My friend Elisabeth dances for joy. She also dances for a living and has jetéd herself into an elite group of people who have made their passion their profession.
Elisabeth dances for Li Chiao-Ping Dance and the Catey Ott Dance Collective, and also works as a teacher/choreographer for the Valley Academy for the Arts.
On Saturday, she will dance a solo and a duet for DanceLAB: Get It Out There at Danceworks in Milwaukee. The show starts at 6 p.m. if you’re able to attend. I highly recommend.
Elisabeth moves weightlessly, like swirling fall leaf, and she dances with the kind of passion that zings your heart.
A few weeks ago, I had the opportunity to take a dance class taught by Elisabeth and, though my last formal dance training came courtesy of the Green Bay Park and Rec Department in 1968, I thought it would be fun.
Of course, I was delusional. I knew it when I peaked in the classroom window and spotted my classmates, trained dancers all, warming up.
I am a kitchen dancer, flexible as a wooden broom. My dance lexicon comes courtesy of Debbie Allen. “You got big dreams? You want Fame? Well, Fame costs. And right here is where you start paying. In sweat.”
Sweat I can do. I’m actually a very good sweater.
I stepped into the room. I did not excel.
The trick, for you fellow kitchen dancers considering a formal class, is to not look at yourself in that horrifyingly ubiquitous dance room mirror.

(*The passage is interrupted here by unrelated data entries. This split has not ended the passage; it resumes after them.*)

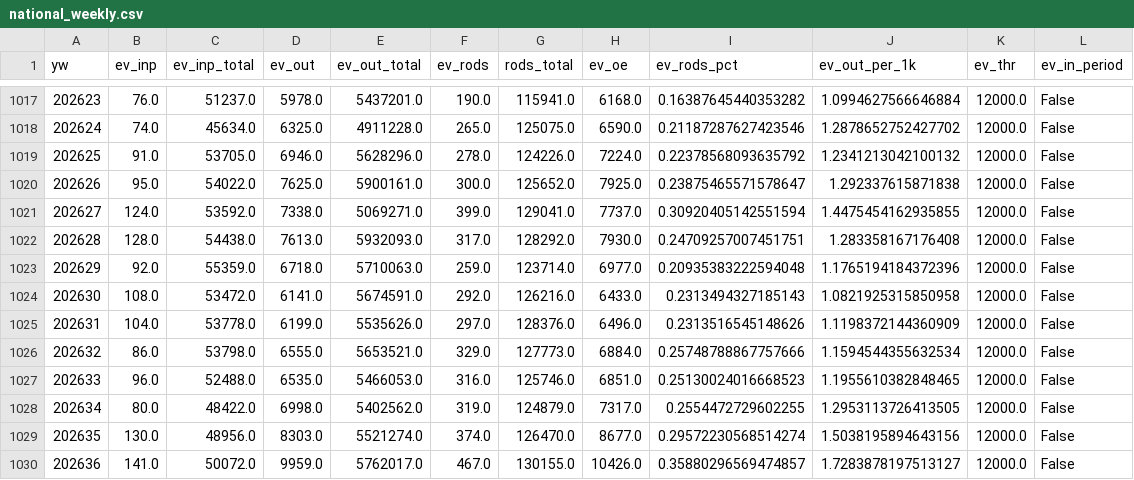
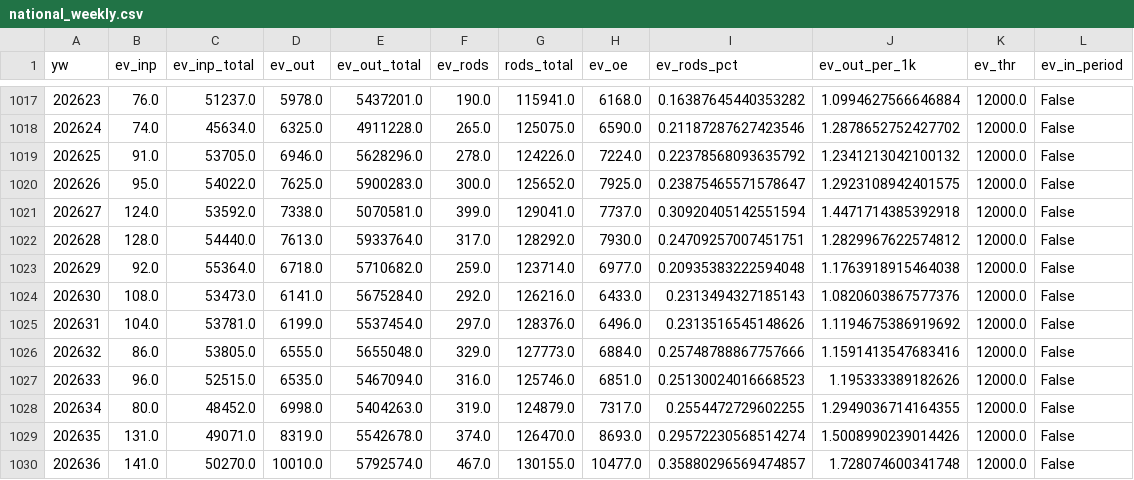
Before and after one commit to drhao/forecast-teller, a CSV file: ev_forecast/data_processed/national_weekly.csv, drawn as a sheet; only a part is shown, gaps mark what is left out; the diff covers the shown part only.

```diff
--- a/ev_forecast/data_processed/national_weekly.csv
+++ b/ev_forecast/data_processed/national_weekly.csv
@@ -1019,12 +1019,12 @@
 202625,91.0,53705.0,6946.0,5628296.0,278.0,124226.0,7224.0,0.22378568093635792,1.2341213042100132,12000.0,False
-202626,95.0,54022.0,7625.0,5900161.0,300.0,125652.0,7925.0,0.23875465571578647,1.292337615871838,12000.0,False
-202627,124.0,53592.0,7338.0,5069271.0,399.0,129041.0,7737.0,0.30920405142551594,1.4475454162935855,12000.0,False
-202628,128.0,54438.0,7613.0,5932093.0,317.0,128292.0,7930.0,0.24709257007451751,1.283358167176408,12000.0,False
-202629,92.0,55359.0,6718.0,5710063.0,259.0,123714.0,6977.0,0.20935383222594048,1.1765194184372396,12000.0,False
-202630,108.0,53472.0,6141.0,5674591.0,292.0,126216.0,6433.0,0.2313494327185143,1.0821925315850958,12000.0,False
-202631,104.0,53778.0,6199.0,5535626.0,297.0,128376.0,6496.0,0.2313516545148626,1.1198372144360909,12000.0,False
-202632,86.0,53798.0,6555.0,5653521.0,329.0,127773.0,6884.0,0.25748788867757666,1.1594544355632534,12000.0,False
-202633,96.0,52488.0,6535.0,5466053.0,316.0,125746.0,6851.0,0.25130024016668523,1.1955610382848465,12000.0,False
-202634,80.0,48422.0,6998.0,5402562.0,319.0,124879.0,7317.0,0.2554472729602255,1.2953113726413505,12000.0,False
-202635,130.0,48956.0,8303.0,5521274.0,374.0,126470.0,8677.0,0.29572230568514274,1.5038195894643156,12000.0,False
-202636,141.0,50072.0,9959.0,5762017.0,467.0,130155.0,10426.0,0.35880296569474857,1.7283878197513127,12000.0,False
+202626,95.0,54022.0,7625.0,5900283.0,300.0,125652.0,7925.0,0.23875465571578647,1.2923108942401575,12000.0,False
+202627,124.0,53592.0,7338.0,5070581.0,399.0,129041.0,7737.0,0.30920405142551594,1.4471714385392918,12000.0,False
+202628,128.0,54440.0,7613.0,5933764.0,317.0,128292.0,7930.0,0.24709257007451751,1.2829967622574812,12000.0,False
+202629,92.0,55364.0,6718.0,5710682.0,259.0,123714.0,6977.0,0.20935383222594048,1.1763918915464038,12000.0,False
+202630,108.0,53473.0,6141.0,5675284.0,292.0,126216.0,6433.0,0.2313494327185143,1.0820603867577376,12000.0,False
+202631,104.0,53781.0,6199.0,5537454.0,297.0,128376.0,6496.0,0.2313516545148626,1.1194675386919692,12000.0,False
+202632,86.0,53805.0,6555.0,5655048.0,329.0,127773.0,6884.0,0.25748788867757666,1.1591413547683416,12000.0,False
+202633,96.0,52515.0,6535.0,5467094.0,316.0,125746.0,6851.0,0.25130024016668523,1.195333389182626,12000.0,False
+202634,80.0,48452.0,6998.0,5404263.0,319.0,124879.0,7317.0,0.2554472729602255,1.2949036714164355,12000.0,False
+202635,131.0,49071.0,8319.0,5542678.0,374.0,126470.0,8693.0,0.29572230568514274,1.5008990239014426,12000.0,False
+202636,141.0,50270.0,10010.0,5792574.0,467.0,130155.0,10477.0,0.35880296569474857,1.728074600341748,12000.0,False
```
Also changed, not shown: 3 added rows and 2 removed rows elsewhere in this file, ev_forecast/outputs/forecast_log/evaluation.csv, ev_forecast/outputs/forecast_log/evaluation_summary.csv, 12 other files.
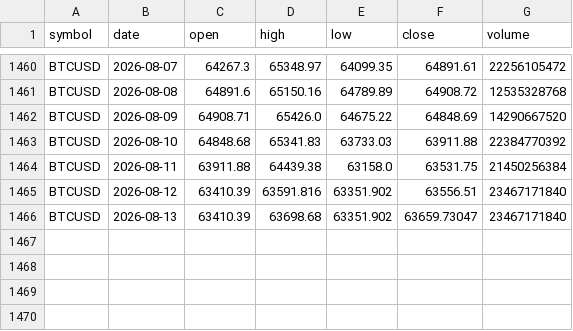
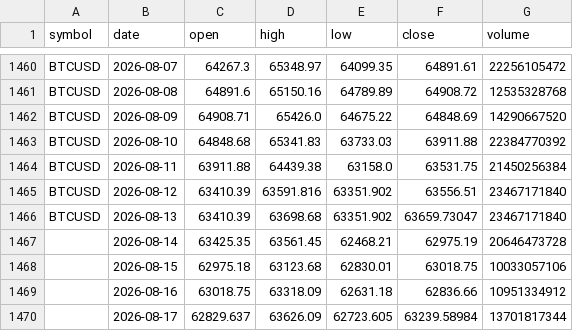
Before and after one commit to SmokeBellow/invest-tech, a CSV file: data/BTCUSD.csv, drawn as a sheet; only a part is shown, gaps mark what is left out.

```diff
--- a/data/BTCUSD.csv
+++ b/data/BTCUSD.csv
@@ -1466 +1466,5 @@ BTCUSD,2026-08-12,63410.39,63591.816,63351.902,63556.51,23467171840
 BTCUSD,2026-08-13,63410.39,63698.68,63351.902,63659.73047,23467171840
+,2026-08-14,63425.35,63561.45,62468.21,62975.19,20646473728
+,2026-08-15,62975.18,63123.68,62830.01,63018.75,10033057106
+,2026-08-16,63018.75,63318.09,62631.18,62836.66,10951334912
+,2026-08-17,62829.637,63626.09,62723.605,63239.58984,13701817344
```
Also changed, not shown: data/EURUSD.csv, data/GLD.csv, 9 other files.
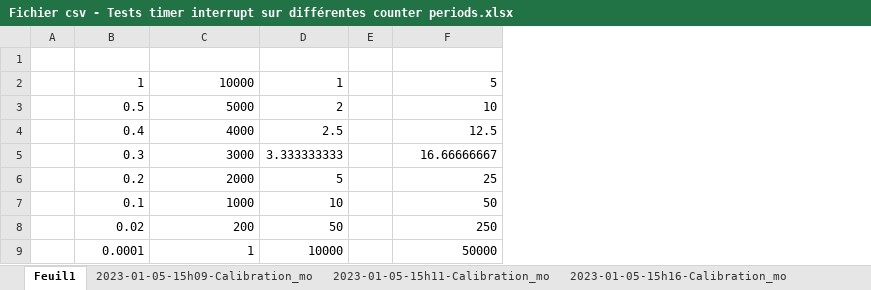
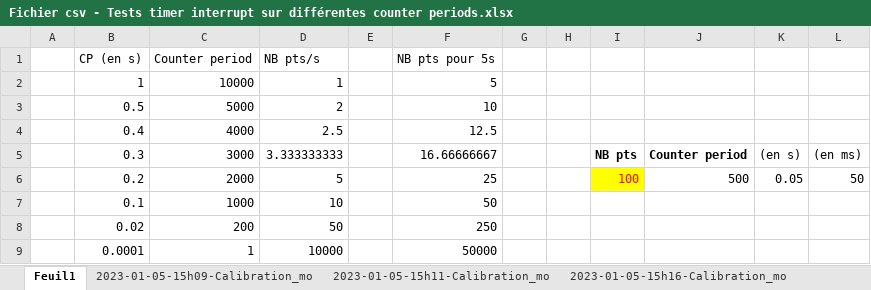
Before and after one commit to InnovationLab-EFREIParis/Stage_1DOF_DroneBench, an Excel workbook: 01_doc/IHM/Résultats Mode Calibration/Fichier csv - Tests timer interrupt sur différentes counter periods.xlsx, sheet Feuil1, drawn as a sheet; values as stored, in another font and other column widths than the file's, no borders; the diff names each change by its address in the sheet, - before the commit and + after, or states it on an @@ line.

```diff
--- a/01_doc/IHM/Résultats Mode Calibration/Fichier csv - Tests timer interrupt sur différentes counter periods.xlsx (sheet Feuil1)
+++ b/01_doc/IHM/Résultats Mode Calibration/Fichier csv - Tests timer interrupt sur différentes counter periods.xlsx (sheet Feuil1)
+column G, empty
+column H, empty
+column I, rows 5-6: NB pts | 100
+column J, rows 5-6: Counter period | 500
+column K, rows 5-6: (en s) | 0.05
+column L, rows 5-6: (en ms) | 50
-row 1: (empty)
+row 1:  | CP (en s) | Counter period | NB pts/s |  | NB pts pour 5s
```
Also changed, not shown: 4 other files.
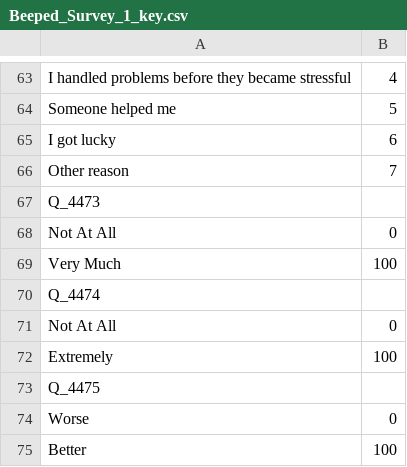
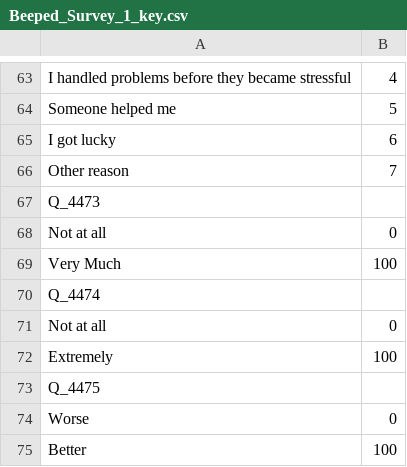
Before and after one commit to nelsonroque/wearitR, a CSV file: templates/catslife/data/Beeped_Survey_1_key.csv, drawn as a sheet; only a part is shown, gaps mark what is left out; the diff names each change by its address in the sheet, - before the commit and + after, or states it on an @@ line.

```diff
--- a/templates/catslife/data/Beeped_Survey_1_key.csv
+++ b/templates/catslife/data/Beeped_Survey_1_key.csv
-A68: Not At All
+A68: Not at all
-A71: Not At All
+A71: Not at all
```
Also changed, not shown: templates/catslife/data/Beeped_Survey_2_key.csv, templates/catslife/data/Beeped_Survey_3_key.csv, 33 other files.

Don’t look. Don’t think. Hold your head high. Laugh, if you can spare the breath.
That’s what I did, anyway, and look! It only took two months for me to recover enough dignity to write about it.
I am a huge fan of people brave enough to carve out an unconventional career based on their passion and unique abilities. I admire Elisabeth and her graceful pursuit.
And, I’m grateful for the opportunity to stretch myself in the company of talented dancers, led by a smiley, graceful young woman I’ve known since she was a kid.
Bravo, Elisabeth! I can’t wait to see what the future holds for you.